Art

Zapotec Weavers of Teotitlán


Andra Fischgrund Stanton
Photographs by Jaye R. Phillips

The Spanish introduced wool yarns and the fixed-frame pedal loom of a type still in use today. The Mexican Revolution saw a celebration of indigenous crafts, and the opening of the Pan-American Highway in 1948 brought Teotitlán's weavers to the craft markets of Oaxaca. American importers in the 1970s infused textile production with new energy, resulting in today's dizzying variety of works that range from modernist motifs to Navajo geometrics to ancient and historical patterns reprised in vivid and colorful contemporary designs.
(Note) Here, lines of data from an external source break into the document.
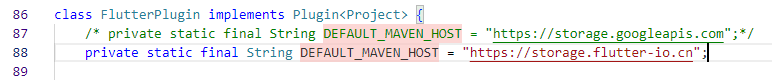
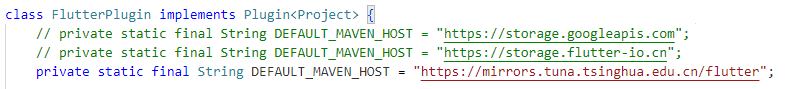
docs📝: update docs

diff --git a/src/bug/flutter-assembleDebug.md b/src/bug/flutter-assembleDebug.md
@@ -17,33 +17,114 @@ category:
 然后进行以下修改：
 1. 60行左右进行第一次修改：
 ![](./images/flutter-pathfile-setting2.png) 
-```text
+```json
 repositories {
-    /* google()
-    mavenCentral()*/
-    maven { url 'https://maven.aliyun.com/repository/google' }
-    maven { url 'https://maven.aliyun.com/repository/jcenter' }
-    maven { url 'https://maven.aliyun.com/nexus/content/groups/public' }
+    maven{
+        allowInsecureProtocol = true
+        url 'https://maven.aliyun.com/repository/google' 
+    }
+    maven{
+        allowInsecureProtocol = true
+        url 'https://maven.aliyun.com/repository/google-plugin' 
+    }
+    maven{
+        allowInsecureProtocol = true
+        url 'https://maven.aliyun.com/repository/public' 
+    }
+    maven{
+        allowInsecureProtocol = true
+        url 'https://maven.aliyun.com/repository/jcenter'
+    }
+    google()
+    mavenCentral()
 }
 ```
 2. 87行左右进行第二次修改：
 ![](./images/flutter-pathfile-setting1.png) 
 ```text
-/* private static final String DEFAULT_MAVEN_HOST = "https://storage.googleapis.com";*/
-private static final String DEFAULT_MAVEN_HOST = "https://mirrors.tuna.tsinghua.edu.cn/help/flutter/";
+//原镜像
+//private static final String DEFAULT_MAVEN_HOST = "https://storage.googleapis.com";
+//网上也有人说有这个，但是又说不可用了，所以最好用下面的清华同方或者腾讯云镜像
+//private static final String DEFAULT_MAVEN_HOST = "https://storage.flutter-io.cn";
+//清华同方镜像
+private static final String DEFAULT_MAVEN_HOST = "https://mirrors.tuna.tsinghua.edu.cn/flutter";
+//腾讯云镜像
+//private static final String DEFAULT_MAVEN_HOST = "https://mirrors.cloud.tencent.com/flutter";
 ```
+
+
+
+
 3. 回到flutter项目文件中的android/build.gradle
 ![](./images/flutter-run-android.png)  
-修改以下：
-![](./images/flutter-run-android-setting.png)  
-```text
-repositories {
-    // google()
-    // mavenCentral()
-    maven { url 'https://maven.aliyun.com/repository/google' }
-    maven { url 'https://maven.aliyun.com/repository/jcenter' }
-    maven { url 'https://maven.aliyun.com/nexus/content/groups/public' }
+修改此文件的两个地方，分别是`buildscript.repositories`和`allprojects.repositories`：
+```json
+buildscript {
+    repositories {
+        maven{
+            allowInsecureProtocol = true
+            url 'https://maven.aliyun.com/repository/google'
+        }
+        maven{
+            allowInsecureProtocol = true
+            url 'https://maven.aliyun.com/repository/google-plugin'
+        }
+        maven{
+            allowInsecureProtocol = true
+            url 'https://maven.aliyun.com/repository/public'
+        }
+        maven{
+            allowInsecureProtocol = true
+            url 'https://maven.aliyun.com/repository/jcenter'
+        }
+        google()
+        mavenCentral()
+    }
+
+}
+
+allprojects {
+    repositories {
+        maven{
+            allowInsecureProtocol = true
+            url 'https://maven.aliyun.com/repository/google'
+        }
+        maven{
+            allowInsecureProtocol = true
+            url 'https://maven.aliyun.com/repository/google-plugin'
+        }
+        maven{
+            allowInsecureProtocol = true
+            url 'https://maven.aliyun.com/repository/public'
+        }
+        maven{
+            allowInsecureProtocol = true
+            url 'https://maven.aliyun.com/repository/jcenter'
+        }
+        google()
+        mavenCentral()
+    }
 }
 ```
 
 4. 再次在项目目录路径下终端运行`flutter run`
+
+
+若上述步骤都试过无效，删除下面路径的两个文件，分别是`caches`和`wrapper/dists`：
+![](./images/gradle-path.png)
+
+:::warning 注意
+上面步骤修改完，无论是AS上运行，还是终端上输入`flutter run`命令，可能还是会觉得有点慢`Running Gradle task 'assembleDebug'`，此时你可以看`wrapper/dists`文件下的文件大小是否在增长，若增长可观，就代码等待一会，一般大小会是400M左右，具体可看下图。
+:::
+
+![](./images/gradle-file-size.png) 
+
+
+有可能你的`wrapper/dists`下有多个文件，你知道看哪一个，可以在项目的android文件夹下要下载哪个文件：
+![](./images/gradle-version.png) 
+
+还可以可能会提示报错如`Could not get source at xxxx`和`xecution failed for task '':app:checkDebugAarMetadata'`，大致意思意思不能在阿里云获取资源啥的，但是跑一会就莫名奇妙没报错了。以上也是我最终成功跑起来的配置。
+
+上面的方法都是笔者总结出来的，然后最终运行成功：
+
+![](./images/flutter-run-android.png) 

diff --git a/src/bug/flutter-doctor-error.md b/src/bug/flutter-doctor-error.md
@@ -57,8 +57,8 @@ git config --global --unset https.proxy
 
 1. 打开flutter目录，如`flutter\packages\flutter_tools\lib\src\http_host_validator.dart`
 2. 打开`http_host_validator.dart`文件，将`https://maven.google.com/`修改为`https://dl.google.com/dl/android/maven2/`
-3. 还是这个文件，将kPubDevHttpHost的值改为`https://pub.flutter-io.cn/`，将kgCloudHttpHost的值改为`https://mirrors.tuna.tsinghua.edu.cn/help/flutter/`。
-4. 关闭所有打开了flutterSDK的程序，找到`flutter\bin\cache`目录下的flutter_tools.snapshot文件，永久删除。
-5. 重新运行终端执行flutter doctor，自动下载文件，解决问题。
+3. ==关闭所有打开了flutterSDK的程序==，找到`flutter\bin\cache`目录下的flutter_tools.snapshot文件，永久删除，==不用删除cache文件夹，不然重新运行要下载很多东西==。
+4. 重新运行终端执行flutter doctor，自动下载文件，解决问题。
+![](./images/flutter-doctor-all-success.png)
 
 

diff --git a/src/web/desktop-dev/Tauri/install-rust.md b/src/web/desktop-dev/Tauri/install-rust.md
@@ -1,0 +1,39 @@
+---
+title: 安装rust
+date: 2023-06-01
+category:
+  - Rust
+---
+
+
+## 下载
+
+[下载地址](https://www.rust-lang.org/zh-CN/tools/install)
+
+
+## 运行
+
+1. 下载后的文件叫`rustup-init.exe`，双击运行，到下图输入`1`后回车：
+![](./images/install-rust.png)
+2. 等待下载完成，会提示让你回车以继续`press enter to continue`
+3. 安装目录在`C:\Users\admin\.cargo\bin`
+4. 将上面的安装目录添加进Path环境变量
+![](./images/rust-env.png)
+5. 终端输入`rustup`回车后不报错即安装成功
+6. [rust使用参考文档](https://www.rust-lang.org/zh-CN/learn)
+
+
+
+## 常用命令
+1. 更新
+```bash
+rustup update
+```
+2. 卸载
+```bash
+rustup self uninstall
+```
+3. 查看版本
+```bash
+rustc --version
+```

diff --git a/src/web/desktop-dev/Tauri/README.md b/src/web/desktop-dev/Tauri/README.md
@@ -1,0 +1,9 @@
+---
+title: Tauri桌面端开发技术
+icon: desktop-dev
+date: 2023-06-01
+index: false
+article: false 
+---
+
+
Zapotec weavers express their sense of well-being and belonging in what they weave, and the tapestries and rugs that are currently produced reconcile ancient history with the ways of the twenty-first-century marketplace.
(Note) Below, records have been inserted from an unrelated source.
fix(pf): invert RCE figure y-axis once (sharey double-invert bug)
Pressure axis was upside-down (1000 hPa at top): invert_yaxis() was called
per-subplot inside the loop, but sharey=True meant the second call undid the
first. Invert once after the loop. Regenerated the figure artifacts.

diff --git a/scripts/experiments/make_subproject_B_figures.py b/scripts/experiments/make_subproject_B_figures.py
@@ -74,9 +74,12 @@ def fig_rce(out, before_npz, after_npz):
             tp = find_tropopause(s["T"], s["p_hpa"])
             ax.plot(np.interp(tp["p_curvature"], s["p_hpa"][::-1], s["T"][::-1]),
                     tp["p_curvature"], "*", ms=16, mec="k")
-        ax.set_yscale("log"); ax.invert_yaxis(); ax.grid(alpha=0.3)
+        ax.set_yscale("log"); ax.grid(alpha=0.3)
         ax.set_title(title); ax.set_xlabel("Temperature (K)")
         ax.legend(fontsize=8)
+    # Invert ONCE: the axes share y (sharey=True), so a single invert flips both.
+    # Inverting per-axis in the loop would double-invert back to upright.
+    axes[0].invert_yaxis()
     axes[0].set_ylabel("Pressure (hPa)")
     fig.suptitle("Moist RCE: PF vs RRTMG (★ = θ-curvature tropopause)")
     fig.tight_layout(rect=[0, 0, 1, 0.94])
ABOUT THE CONTRIBUTORS

Andra Fischgrund Stanton is a psychiatric social worker with a passion for ethnic art and handicrafts. Her enthusiasm for Teotiteco artistry and culture has provided the impetus for speaking engagements in schools, museums, and cultural centers throughout New England.

The work of photographer Jaye R. Phillips has been widely exhibited in the United States, including shows at the Addison Gallery of American Art in Andover, Massachusetts, and the California Museum of Art in Santa Rosa. Her work is in the permanent collections of Harvard University's Theater Arts Collection and the Polaroid Collection.
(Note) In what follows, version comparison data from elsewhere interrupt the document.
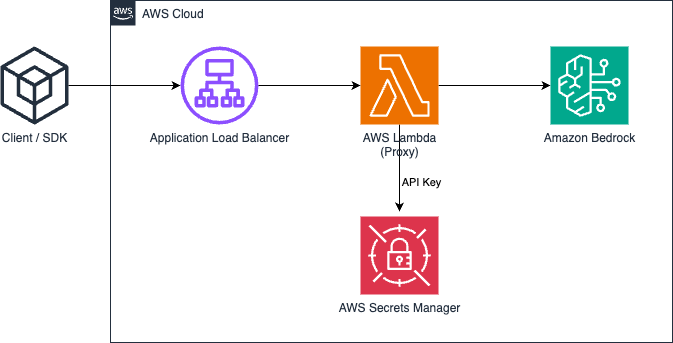
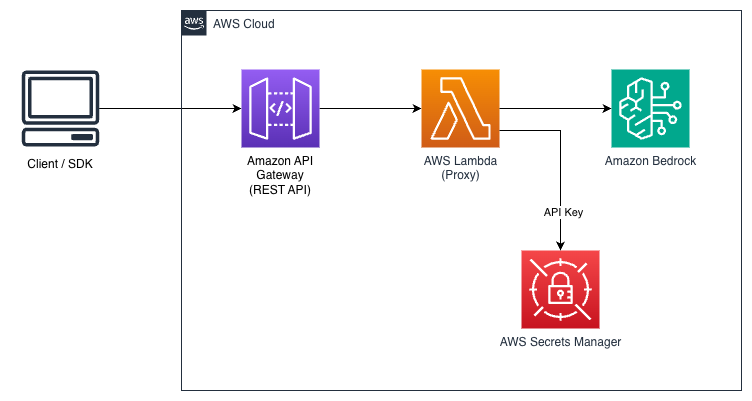
feat(apigw): add API Gateway response streaming support (#207)
Replace ALB + Lambda architecture with API Gateway REST API + Lambda
using response streaming for SSE support. This provides:

- No VPC required, reducing complexity and cost
- Native streaming support via API Gateway response streaming
- Pay-per-request pricing model

Changes:
- Add Lambda Web Adapter to Dockerfile for streaming support
- Replace BedrockProxy.template with API Gateway configuration
- Update README with new deployment options and latest models
- Update architecture diagram for API Gateway flow

diff --git a/README.md b/README.md
@@ -4,9 +4,16 @@ OpenAI-compatible RESTful APIs for Amazon Bedrock
 
 ## What's New 🔥
 
-This project now supports **Claude Sonnet 4.5**, Anthropic's most intelligent model with enhanced coding capabilities and complex agent support, available via global cross-region inference.
+**API Gateway Response Streaming Support** - You can now deploy with Amazon API Gateway REST API instead of ALB, enabling true response streaming for better latency and cost optimization. See [Deployment Options](#deployment-options) for details.
 
-It also supports reasoning for both **Claude 3.7 Sonnet** and **DeepSeek R1**. Check [How to Use](./docs/Usage.md#reasoning) for more details. You need to first run the Models API to refresh the model list.
+**Latest Models Supported:**
+- **Claude 4.5 Family**: Opus 4.5, Sonnet 4.5, Haiku 4.5 - Anthropic's most intelligent models with enhanced coding and agent capabilities
+- **Amazon Nova**: Nova Micro, Nova Lite, Nova Pro, Nova Premier - Amazon's native foundation models with multimodal support
+- **DeepSeek**: DeepSeek-R1 (reasoning), DeepSeek-V3.1 - Advanced reasoning and general-purpose models
+- **Qwen 3**: Qwen3-32B, Qwen3-235B, Qwen3-Coder-30B, Qwen3-Coder-480B - Alibaba's latest language and coding models
+- **OpenAI OSS**: gpt-oss-20b, gpt-oss-120b - Open-source GPT models available via Bedrock
+
+It also supports reasoning for **Claude 4/4.5** (extended thinking and interleaved thinking) and **DeepSeek R1**. Check [How to Use](./docs/Usage.md#reasoning) for more details. You need to first run the Models API to refresh the model list.
 
 ## Overview
 
@@ -46,13 +53,18 @@ Please make sure you have met below prerequisites:
 
 ### Architecture
 
-The following diagram illustrates the reference architecture. Note that it also includes a new **VPC** with two public subnets only for the Application Load Balancer (ALB).
+The following diagram illustrates the reference architecture. It uses [Amazon API Gateway response streaming](https://aws.amazon.com/blogs/compute/building-responsive-apis-with-amazon-api-gateway-response-streaming/) with Lambda for SSE support.
 
 ![Architecture](assets/arch.png)
 
-You can also choose to use [AWS Fargate](https://aws.amazon.com/fargate/) behind the ALB instead of [AWS Lambda](https://aws.amazon.com/lambda/), the main difference is the latency of the first byte for streaming response (Fargate is lower).
+### Deployment Options
 
-Alternatively, you can use Lambda Function URL to replace ALB, see [example](https://github.com/awslabs/aws-lambda-web-adapter/tree/main/examples/fastapi-response-streaming)
+| Option | Pros | Cons | Best For |
+|--------|------|------|----------|
+| **API Gateway + Lambda** | No VPC required, pay-per-request, native streaming support, lower operational overhead | Potential cold starts | Most use cases, cost-sensitive deployments |
+| **ALB + Fargate** | Lowest streaming latency, no cold starts | Higher cost, requires VPC | High-throughput, latency-sensitive workloads |
+
+You can also use Lambda Function URL as an alternative, see [example](https://github.com/awslabs/aws-lambda-web-adapter/tree/main/examples/fastapi-response-streaming)
 
 ### Deployment
 
@@ -105,8 +117,8 @@ After creation, you'll see your secret in the Secrets Manager console. Make note
 **Step 3: Deploy the CloudFormation stack**
 
 1. Download the CloudFormation template you want to use:
-   - For Lambda: [`deployment/BedrockProxy.template`](deployment/BedrockProxy.template)
-   - For Fargate: [`deployment/BedrockProxyFargate.template`](deployment/BedrockProxyFargate.template)
+   - For API Gateway + Lambda: [`deployment/BedrockProxy.template`](deployment/BedrockProxy.template)
+   - For ALB + Fargate: [`deployment/BedrockProxyFargate.template`](deployment/BedrockProxyFargate.template)
 
 2. Sign in to AWS Management Console and navigate to the CloudFormation service in your target region.
 
@@ -227,7 +239,7 @@ For more information about creating and managing application inference profiles,
 This proxy now supports **Prompt Caching** for Claude and Nova models, which can reduce costs by up to 90% and latency by up to 85% for workloads with repeated prompts.
 
 **Supported Models:**
-- Claude 3+ models (Claude 3.5 Haiku, Claude 3.7 Sonnet, Claude 4, Claude 4.5, etc.)
+- Claude models (Claude 3.5 Haiku, Claude 4, Claude 4.5, etc.)
 - Nova models (Nova Micro, Nova Lite, Nova Pro, Nova Premier)
 
 **Enabling Prompt Caching:**
@@ -249,7 +261,7 @@ client = OpenAI()
 
 # Cache system prompts
 response = client.chat.completions.create(
-    model="us.anthropic.claude-3-7-sonnet-20250219-v1:0",
+    model="global.anthropic.claude-haiku-4-5-20251001-v1:0",
     messages=[
         {"role": "system", "content": "You are an expert assistant with knowledge of..."},
         {"role": "user", "content": "Help me with this task"}
@@ -271,7 +283,7 @@ curl $OPENAI_BASE_URL/chat/completions \
   -H "Content-Type: application/json" \
   -H "Authorization: Bearer $OPENAI_API_KEY" \
   -d '{
-    "model": "us.anthropic.claude-3-7-sonnet-20250219-v1:0",
+    "model": "global.anthropic.claude-haiku-4-5-20251001-v1:0",
     "messages": [
       {"role": "system", "content": "Long system prompt..."},
       {"role": "user", "content": "Question"}
@@ -334,9 +346,11 @@ print(response)
 
 This application does not collect any of your data. Furthermore, it does not log any requests or responses by default.
 
-### Why not used API Gateway instead of Application Load Balancer?
+### Why choose API Gateway vs ALB?
 
-Short answer is that API Gateway does not support server-sent events (SSE) for streaming response.
+**API Gateway + Lambda** uses [API Gateway response streaming](https://aws.amazon.com/blogs/compute/building-responsive-apis-with-amazon-api-gateway-response-streaming/) with [Lambda Web Adapter](https://github.com/awslabs/aws-lambda-web-adapter) to support SSE streaming without requiring a VPC. This is a cost-effective, serverless option with up to 10 minutes timeout.
+
+**ALB + Fargate** provides the lowest streaming latency with no cold starts, ideal for high-throughput workloads.
 
 ### Which regions are supported?
 
@@ -360,9 +374,9 @@ The API base url should look like `http://localhost:8000/api/v1`.
 
 ### Any performance sacrifice or latency increase by using the proxy APIs
 
-Comparing with the AWS SDK call, the referenced architecture will bring additional latency on response, you can try and test that on you own.
+Compared with direct AWS SDK calls, the proxy architecture will add some latency. The default API Gateway + Lambda deployment provides good streaming performance with Lambda response streaming.
 
-Also, you can use Lambda Web Adapter + Function URL (see [example](https://github.com/awslabs/aws-lambda-web-adapter/tree/main/examples/fastapi-response-streaming)) to replace ALB or AWS Fargate to replace Lambda to get better performance on streaming response.
+For lowest latency on streaming responses, consider the ALB + Fargate deployment option which eliminates cold starts and provides consistent performance.
 
 ### Any plan to support SageMaker models?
Published By Museum of New Mexico Press


8.5 x 10.5 in. 128 pages 85 color photographs, 1 map